I was on a plane heading for Kansas. I walked down the aisle looking for a seat next to someone interesting I’d want to sit beside for the next few hours. I spotted an adorable 90-year-old lady who looked polite. She was a widow living in an elderly home and was accustomed to doing all the listening due to her yappy neighbor Geraldine, who preferred doing all the talking. Once it was her turn to talk and she had the microphone, she opened up to me about everything. Her drinking problem that almost ended her marriage. The affair that would have ruined her life. And most poignantly, her daughter’s death that sent her into a downward spiral. She told me all the gruesome details. Her daughter was murdered by famed serial killer Ted Bundy in Washington while attending college. I felt strange hearing such tragedy about someone’s life. I felt privileged yet sorrowful for her situation. She was so frail and vulnerable. There she sat, this sweet old lady with nicely manicured nails, spilling her guts out to a complete stranger. I didn’t know what to say to ease her ever-present wounds. There was silence for a while when neither of us knew what to talk about. That’s when I decided to cool the air with some music. I asked if she wanted to listen in on my headphones and she obliged. I played Clinic and The Strokes, and asked who she liked and put on Bob Dylan and Frank Sinatra for her. She was pleasant, but her heart was full of sadness. It hurt to know what she’d been through. When we landed I felt honored to be in her presence as we deplaned and I faded into the crowd.

Chapter 3

THE GYPSY WOMAN AND THE FORGOTTEN FIANCÉS

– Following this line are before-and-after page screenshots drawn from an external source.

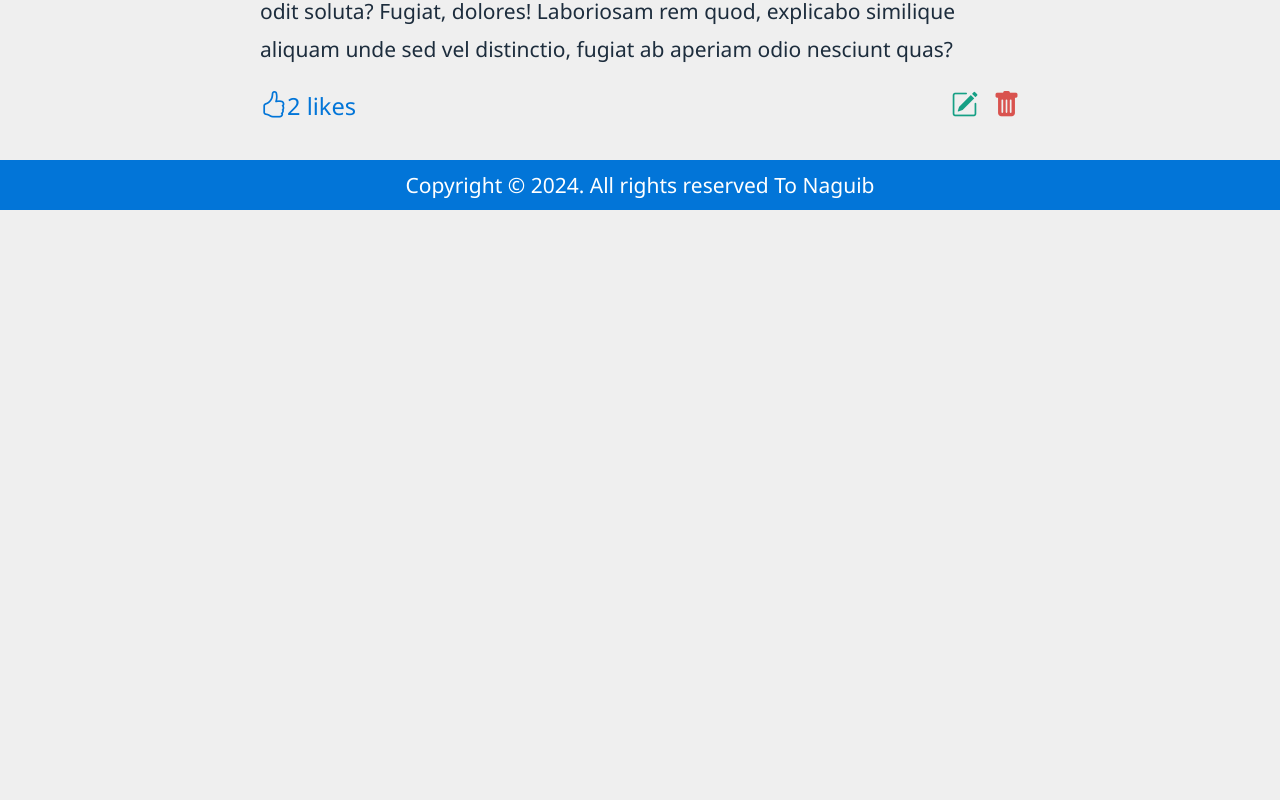
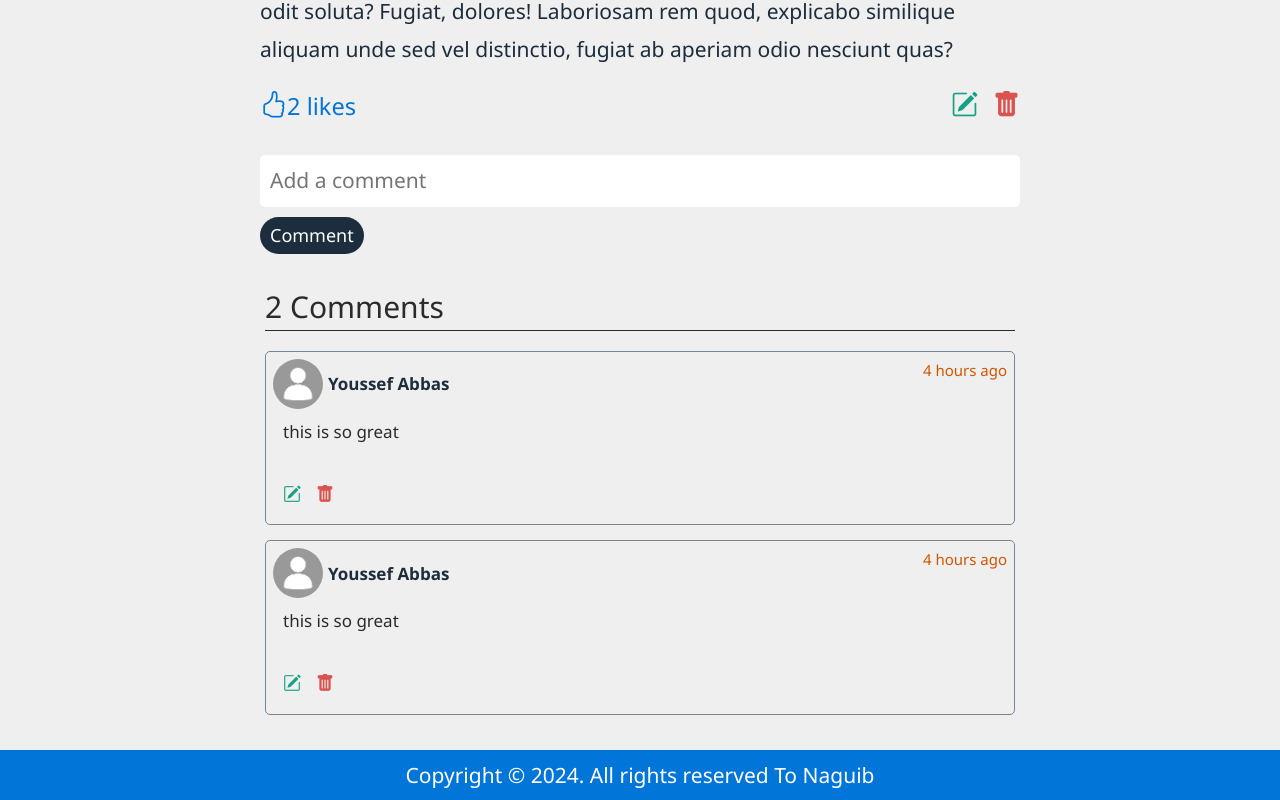
Before and after one commit to mmnaguib/blogApp, a React (Create React App) app: page /post/details/1 in a window 1280 px wide. Shown: the part 821-1621 px from the top of the page. Before the commit the page ends 1031 px from the top, so only its background shows below. Built offline with nearby package versions, Linux system fonts and the light colour scheme.

Commit message:
add comment to post details

```diff
--- /dev/null
+++ b/src/components/comments/AddComment.tsx
@@ -0,0 +1,33 @@
+import { useState } from "react";
+import { toast } from "react-toastify";
+import "./addComment.css";
+
+const AddComment = () => {
+  const [text, setText] = useState("");
+
+  // Form Submit Handler
+  const formSubmitHandler = (e: { preventDefault: () => void }) => {
+    e.preventDefault();
+    if (text.trim() === "") return toast.error("Please write something");
+
+    console.log({ text });
+    setText("");
+  };
+
+  return (
+    <form onSubmit={formSubmitHandler} className="add-comment">
+      <input
+        type="text"
+        placeholder="Add a comment"
+        className="add-comment-input"
+        value={text}
+        onChange={(e) => setText(e.target.value)}
+      />
+      <button type="submit" className="add-comment-btn">
+        Comment
+      </button>
+    </form>
+  );
+};
+
+export default AddComment;
--- /dev/null
+++ b/src/components/comments/CommentList.tsx
@@ -0,0 +1,61 @@
+import { useState } from "react";
+import "./commentList.css";
+// import UpdateCommentModal from "./UpdateCommentModal";
+import swal from "sweetalert";
+
+const CommentList = () => {
+  const [updateComment, setUpdateComment] = useState<boolean>(false);
+
+  // Delete Comment Handler
+  const deleteCommentHandler = () => {
+    swal({
+      title: "Are you sure?",
+      text: "Once deleted, you will not be able to recover this comment!",
+      icon: "warning",
+      buttons: [true, "Delete"],
+      dangerMode: true,
+    }).then((willDelete) => {
+      if (willDelete) {
+        swal("comment has been deleted!", {
+          icon: "success",
+        });
+      } else {
+        swal("Something went wrong!");
+      }
+    });
+  };
+
+  return (
+    <div className="comment-list">
+      <h4 className="comment-list-count">2 Comments</h4>
+      {[1, 2].map((comment) => (
+        <div key={comment} className="comment-item">
+          <div className="comment-item-info">
+            <div className="comment-item-user-info">
+              <img
+                src="/images/user-avatar.png"
+                alt=""
+                className="comment-item-user-photo"
+              />
+              <span className="comment-item-username">Youssef Abbas</span>
+            </div>
+            <div className="comment-item-time">4 hours ago</div>
+          </div>
+          <p className="comment-item-text">this is so great</p>
+          <div className="comment-item-icon-wrapper">
+            <i
+              onClick={() => setUpdateComment(true)}
+              className="bi bi-pencil-square"
+            ></i>
+            <i onClick={deleteCommentHandler} className="bi bi-trash-fill"></i>
+          </div>
+        </div>
+      ))}
+      {/* {updateComment && (
+        <UpdateCommentModal setUpdateComment={setUpdateComment} />
+      )} */}
+    </div>
+  );
+};
+
+export default CommentList;
--- /dev/null
+++ b/src/components/comments/addComment.css
@@ -0,0 +1,22 @@
+.add-comment {
+    margin: 30px 0;
+}
+
+.add-comment-input {
+    width: 100%;
+    font-size: 21px;
+    border: none;
+    padding: 10px;
+    margin-bottom: 10px;
+    border-radius: 5px;
+}
+
+.add-comment-btn {
+    background-color: var(--primary-color);
+    color: var(--white-color);
+    font-size: 18px;
+    cursor: pointer;
+    padding: 5px 10px;
+    border-radius: 20px;
+    border: none;
+}
--- /dev/null
+++ b/src/components/comments/commentList.css
@@ -0,0 +1,66 @@
+.comment-list {
+    padding: 5px;
+    border-radius: 5px;
+    margin: 10px 0;
+}
+
+.comment-list-count {
+    font-size: 30px;
+    color: var(--dark-color);
+    border-bottom: 1px solid var(--dark-color);
+    padding-bottom: 5px;
+    margin-bottom: 20px;
+}
+
+.comment-item {
+    padding: 7px;
+    border: 1px solid var(--gray-color);
+    border-radius: 5px;
+    margin-top: 15px;
+}
+
+.comment-item-info {
+    display: flex;
+    align-items: flex-start;
+    justify-content: space-between;
+}
+
+.comment-item-user-info {
+    display: flex;
+    align-items: center;
+}
+
+.comment-item-user-photo {
+    height: 50px;
+    width: 50px;
+    border-radius: 50%;
+    object-fit: cover;
+    margin-right: 5px;
+}
+
+.comment-item-username {
+    font-size: 17px;
+    font-weight: bold;
+    color: var(--primary-color);
+}
+
+.comment-item-time {
+    font-size: 15px;
+    font-weight: 500;
+    color: var(--pumpkin-color);
+}
+
+.comment-item-text {
+    padding: 10px;
+    color: var(--dark-color);
+    font-size: 17px;
+}
+
+.comment-item-icon-wrapper {
+    padding: 10px;
+    font-size: 18px;
+}
+
+.comment-item-icon-wrapper i {
+    cursor: pointer;
+}
--- a/src/pages/posts/post-details/PostDetails.tsx
+++ b/src/pages/posts/post-details/PostDetails.tsx
@@ -3,6 +3,8 @@
 import { posts } from "../../../dummyData";
 import { useEffect, useState } from "react";
 import { toast } from "react-toastify";
+import AddComment from "../../../components/comments/AddComment";
+import CommentList from "../../../components/comments/CommentList";
 const PostDetails = () => {
   const { id } = useParams();
   const post = posts.find((p) => p._id === parseInt(id || ""));
@@ -83,6 +85,8 @@
           <i onClick={deletePostHandler} className="bi bi-trash-fill"></i>
         </div>
       </div>
+      <AddComment />
+      <CommentList />
     </div>
   );
 };
```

My favorite stranger on a plane would probably be the woman I met on my way to Chicago a few years back who told me an unfortunate love story about leaving her fiancé for another man while vacationing in Hawaii. We talked for hours. She lived a gypsy lifestyle with her husband and two kids. They traveled the world together. They’ve lived everywhere. They met at a cafe. He was photographing a particular lookout spot, and she knew exactly where it was. She must have been bored or thought he was attractive, ‘cause without thinking, she offered to escort him there. She told him if she explained where it was he’d get lost. She trusted him. They talked about Turkish history and Moors, a subject matter she enjoyed and didn’t get to discuss as often as she’d like, for not many knew on the subject matter. In the few hours they spent together she realized the chemistry she felt that was missing from the man she was going to marry. She called off the engagement and began dating the photographer, who coincidentally was also engaged. I asked if they ever told their fiancés the truth. She said something that stuck with me, “I think it’s important to be kind. Some things are better left unsaid. Love comes when you least expect it, while you’re alone at a coffee shop and someone asks you to pass the sugar. Love isn’t supposed to hurt people, but sometimes it does. You have to be careful and considerate in matters of the heart.”

Chapter 4

WELCOME TO ESTONIA

We were all pretty jetlagged when we arrived to Estonia. I looked outside my window at the landscape, a church, whimsical castle and 15th century artillery tower turned museum. I felt happy to be in another country. I heard a knock at the door, it was room service with a surprise. A fruit platter and assorted chocolates. It was their version of Holiday Inn’s welcoming warm chocolate chip cookies to make you feel at home. The pear was shaped like a star and made me feel special. I gobbled it up, passed out, and went to work when I awoke.

The next day we picked out our bunks on the tour bus and headed for Latvia. I met the crew boys. I was ready for the journey to begin. Ten countries in nineteen days.

One clap, two clap, three clap, forty?

By clapping more or less, you can signal to us which stories really stand out.